Is this really correct? Using a test clip on CS4, it appears to be so!
You would think this issue would be fixed by now, unless the problem relates to the behavior of the new Sony HDR-FX1000.
I am interested in doing HDV 24p video work, and was looking into whether to buy the new prosumer camera from Sony, the HDR-FX1000, or its fully professional version, the HVR-Z5U. It is looking like I will have to buy the HVR-Z5U.
Only the HVR-Z5U has the ability to directly record HDV on to tape with native 24p video (or possibly more technically precise, it is only the HVR-Z5U which allows through FireWire the capture of native 24p into an NLE application at the HDV resolution of 1440x1080 at 24p – not capturing a 60i signal with 3:2 pulldown). With the HDR-FX1000, the manual says that HDV video recorded in the 24p mode will go on to tape as a 60i signal with 3:2 pulldown.
Unfortunately, it looks like the problems discussed with Premiere’s past problems in handling 24 frame rate, recorded on Sony cameras as 60i with 3:2 pulldown, have not been fixed in CS4. Even after 4.1, this problem may continue to persist, particularly if the problem as another person posted in the past, is actually that Sony's prosumer cameras fail to imbed the phasing of the 3:2 cadence in the HDV mpeg stream.
I was able to find a native clip taken on the Sony HDR-FX1000 which I could download from the Web and import into Premiere Pro CS4 for test purposes.

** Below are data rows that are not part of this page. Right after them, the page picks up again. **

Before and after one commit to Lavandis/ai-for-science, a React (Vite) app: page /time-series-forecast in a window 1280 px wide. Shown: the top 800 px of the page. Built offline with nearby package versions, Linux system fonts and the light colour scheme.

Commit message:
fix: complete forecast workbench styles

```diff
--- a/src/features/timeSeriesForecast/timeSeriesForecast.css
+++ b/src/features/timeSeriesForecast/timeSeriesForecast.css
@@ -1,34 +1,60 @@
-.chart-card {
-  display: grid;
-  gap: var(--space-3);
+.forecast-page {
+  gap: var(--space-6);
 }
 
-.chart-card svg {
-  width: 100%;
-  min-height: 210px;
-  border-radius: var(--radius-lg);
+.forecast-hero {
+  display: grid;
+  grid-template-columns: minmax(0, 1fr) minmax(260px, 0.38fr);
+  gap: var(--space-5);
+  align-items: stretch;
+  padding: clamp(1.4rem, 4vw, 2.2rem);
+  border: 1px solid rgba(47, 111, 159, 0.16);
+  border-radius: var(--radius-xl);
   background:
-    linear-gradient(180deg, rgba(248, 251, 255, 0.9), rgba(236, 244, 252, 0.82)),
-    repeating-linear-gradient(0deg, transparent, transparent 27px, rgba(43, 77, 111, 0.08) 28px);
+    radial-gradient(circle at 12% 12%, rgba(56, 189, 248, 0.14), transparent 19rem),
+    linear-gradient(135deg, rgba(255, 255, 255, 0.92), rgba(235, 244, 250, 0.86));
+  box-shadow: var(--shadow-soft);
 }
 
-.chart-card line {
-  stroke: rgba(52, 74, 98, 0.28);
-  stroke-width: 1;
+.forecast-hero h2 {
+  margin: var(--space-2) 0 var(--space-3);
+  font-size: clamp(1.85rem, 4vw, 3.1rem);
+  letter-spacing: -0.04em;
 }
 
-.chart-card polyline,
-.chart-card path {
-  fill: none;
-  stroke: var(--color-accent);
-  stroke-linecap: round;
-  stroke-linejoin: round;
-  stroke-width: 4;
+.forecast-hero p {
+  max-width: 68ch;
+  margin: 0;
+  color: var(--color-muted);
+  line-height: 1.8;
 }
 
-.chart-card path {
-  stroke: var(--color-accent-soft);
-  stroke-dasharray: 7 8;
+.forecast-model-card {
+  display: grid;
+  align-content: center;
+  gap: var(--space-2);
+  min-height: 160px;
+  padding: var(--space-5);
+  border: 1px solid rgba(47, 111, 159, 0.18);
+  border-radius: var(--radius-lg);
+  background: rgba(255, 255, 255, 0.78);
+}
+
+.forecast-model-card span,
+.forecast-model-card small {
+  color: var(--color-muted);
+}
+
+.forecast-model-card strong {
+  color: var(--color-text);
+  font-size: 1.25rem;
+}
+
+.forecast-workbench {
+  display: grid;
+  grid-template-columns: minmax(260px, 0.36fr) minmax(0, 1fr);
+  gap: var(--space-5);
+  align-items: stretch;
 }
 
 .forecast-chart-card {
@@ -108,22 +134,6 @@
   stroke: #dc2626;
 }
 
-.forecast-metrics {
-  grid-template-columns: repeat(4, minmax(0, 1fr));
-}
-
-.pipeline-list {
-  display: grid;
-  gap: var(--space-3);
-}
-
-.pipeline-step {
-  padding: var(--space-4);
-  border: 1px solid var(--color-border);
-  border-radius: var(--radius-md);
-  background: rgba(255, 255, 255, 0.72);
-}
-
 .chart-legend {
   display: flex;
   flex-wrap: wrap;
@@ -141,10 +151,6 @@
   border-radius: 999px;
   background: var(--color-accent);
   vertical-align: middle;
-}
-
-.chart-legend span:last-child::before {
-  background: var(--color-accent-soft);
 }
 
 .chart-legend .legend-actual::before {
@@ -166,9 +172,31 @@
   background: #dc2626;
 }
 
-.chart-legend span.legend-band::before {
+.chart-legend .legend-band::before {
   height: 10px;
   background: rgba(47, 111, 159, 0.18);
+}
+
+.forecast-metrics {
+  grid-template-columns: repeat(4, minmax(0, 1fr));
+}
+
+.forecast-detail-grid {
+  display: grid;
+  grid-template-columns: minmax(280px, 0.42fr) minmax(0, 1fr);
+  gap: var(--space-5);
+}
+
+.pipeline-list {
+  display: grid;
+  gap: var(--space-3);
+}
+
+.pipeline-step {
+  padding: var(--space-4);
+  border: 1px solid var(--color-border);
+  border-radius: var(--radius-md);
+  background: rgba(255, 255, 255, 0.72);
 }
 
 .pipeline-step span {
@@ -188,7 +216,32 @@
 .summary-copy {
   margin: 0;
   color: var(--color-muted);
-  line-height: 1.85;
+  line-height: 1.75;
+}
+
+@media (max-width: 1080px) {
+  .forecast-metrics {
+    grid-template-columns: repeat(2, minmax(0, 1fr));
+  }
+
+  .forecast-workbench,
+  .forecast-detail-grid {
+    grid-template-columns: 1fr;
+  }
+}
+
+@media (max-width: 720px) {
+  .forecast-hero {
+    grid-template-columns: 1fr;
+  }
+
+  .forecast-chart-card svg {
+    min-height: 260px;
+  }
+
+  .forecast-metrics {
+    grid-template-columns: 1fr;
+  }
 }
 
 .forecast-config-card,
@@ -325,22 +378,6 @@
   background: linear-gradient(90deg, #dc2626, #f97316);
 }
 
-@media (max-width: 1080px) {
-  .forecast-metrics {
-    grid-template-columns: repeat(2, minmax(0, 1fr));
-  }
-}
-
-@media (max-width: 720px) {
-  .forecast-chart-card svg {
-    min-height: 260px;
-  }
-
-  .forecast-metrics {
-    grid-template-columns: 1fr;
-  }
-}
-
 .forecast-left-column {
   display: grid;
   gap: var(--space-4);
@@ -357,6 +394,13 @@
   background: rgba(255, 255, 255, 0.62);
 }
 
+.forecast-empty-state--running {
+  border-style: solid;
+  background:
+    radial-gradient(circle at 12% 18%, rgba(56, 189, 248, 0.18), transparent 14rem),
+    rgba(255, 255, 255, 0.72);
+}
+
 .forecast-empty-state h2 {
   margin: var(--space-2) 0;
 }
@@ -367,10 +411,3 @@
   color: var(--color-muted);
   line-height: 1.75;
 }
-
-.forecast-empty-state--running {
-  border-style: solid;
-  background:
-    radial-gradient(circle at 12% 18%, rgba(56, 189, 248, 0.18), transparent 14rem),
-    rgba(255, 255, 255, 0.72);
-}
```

It came from a German video engineer named Wolfgang Winne, the weblink being: http://www.fxsupport.de/blog/01_09.html
Being in Germany, this was PAL HDV video at 25p. It therefore goes into 50i with a 2:2 pulldown cadence. Nonetheless, it should serve as a similar indicator for the U.S. 24p rate as far as exploring how well Premier can handle a reverse pulldown to restore the video to its proper progressive frames after capture/import.
Of course a number of people have noted a minor inconvenience in CS4 as compared to CS3 -- in that on CS4 it is necessary after importing a video clip to do an extra step of applying “Interpret Footage".
In order to test CS4, I first created a project with the sequence format of HDV 1080p25, selected under the category of HDV presets. Then I took the downloaded .m2t video file of HDV at 1440x1080 25p, and imported it into Premiere Pro CS4.
I then set up both a Source monitor and a Program monitor window, and to be sure I could accurately observe interlaced artifacts, I set the view size for both at 100 percent.
Firstly examining the clip in the Source monitor, it's clear that Premiere Pro CS4 only shows half resolution for an imported video clip with this “50i wrapper”, and not surprisingly if you just grab the freshly imported clip and drop it onto the timeline, the timeline will then have a red bar above it since CS4 requires the extra manual step of doing "Interpret Footage" before the footage can be put on the timeline as a native 25p clip.
But the big surprise, and the source of the question in this post, was what happened after I did an "Interpret Footage" step. I would have thought that the 2:2 reverse pulldown on the "50i wrapper" would have been done correctly, and I would be able to view an interlaced-free clip on the timeline via the Program monitor window.
Surprisingly, that was not the case. In the “Interpret Footage” options window, under Field Order, I selected "Conform to: No Fields (progressive)”. I then dropped the clip on to the timeline, and moved the time marker to a point where a car was pulling in to a gas station. The camera was on a tripod, so this was a perfect set up to look for interlaced artifacts.
There was severe zigzagging on the moving image of the car - and thus highly visible interlacing.
I deleted that clip from the timeline, and tried another path for moving the post-“Interpret Footage” clip on to the timeline. This time I set an In Point in the Source monitor, selected an Out Point, and then dragged this smaller subset of time from the Source monitor onto the timeline. Again, the car had severe interlacing on it.
There was no red line above the clip on the timeline for either of these methods, indicating that the step of "Interpret Footage" had indeed created a progressive-framed clip.
This indicates that even if CS4, version 4.1, provides the automatic pulldown removal step (which I believe is what CS3 does in v3.2) we will still likely have the fundamental problem that at least for this new Sony camera, as well as the other Sony prosumer cameras mentioned on other posts which process 24p into 3:2 pulldown at 60i, that Premiere Pro CS4 will not be able to provide proper pulldown removal. (Same problem in PAL HDV, for cameras that process 25p into 2:2 pulldown at 50i)
Am I missing something here?
People who have used Panasonic cameras have indicated that Premiere Pro is able to correctly remove the 3:2 pulldown. But Canon and Sony prosumer cameras are said to not give Premiere Pro proper cadence flag information in the MPEG HDV stream, preventing proper reconstruction of progressive frames.
Is this really a problem within Sony and Canon HDV cameras, or is there a software issue within Premiere Pro that has yet to be resolved?
Message was edited by: Douglas R Wagner